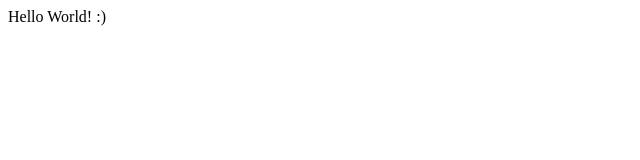
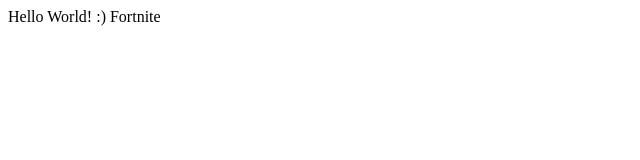
Before and after one commit to Cigi2/gyak9, a plain HTML site: page gyak9/wwwroot/index.html in a window 1280 px wide. Shown: the full height of the page, 0-640 px from the left. Drawn offline with Linux system fonts and the light colour scheme.

Commit message:
Fortnite

```diff
--- a/gyak9/wwwroot/index.html
+++ b/gyak9/wwwroot/index.html
@@ -5,6 +5,6 @@
     <title></title>
 </head>
 <body>
-    Hello World! :)
+    Hello World! :) Fortnite
 </body>
 </html>
```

→ **Exercise directions**: Copy the entries exactly. Leave out the images.

→ **Completed task**:
Before and after one commit to Cigi2/gyak9, a plain HTML site: page gyak9/wwwroot/index.html in a window 1280 px wide. Shown: the full height of the page, 0-640 px from the left. Drawn offline with Linux system fonts and the light colour scheme.

Commit message:
Fortnite

```diff
--- a/gyak9/wwwroot/index.html
+++ b/gyak9/wwwroot/index.html
@@ -5,6 +5,6 @@
     <title></title>
 </head>
 <body>
-    Hello World! :)
+    Hello World! :) Fortnite
 </body>
 </html>
```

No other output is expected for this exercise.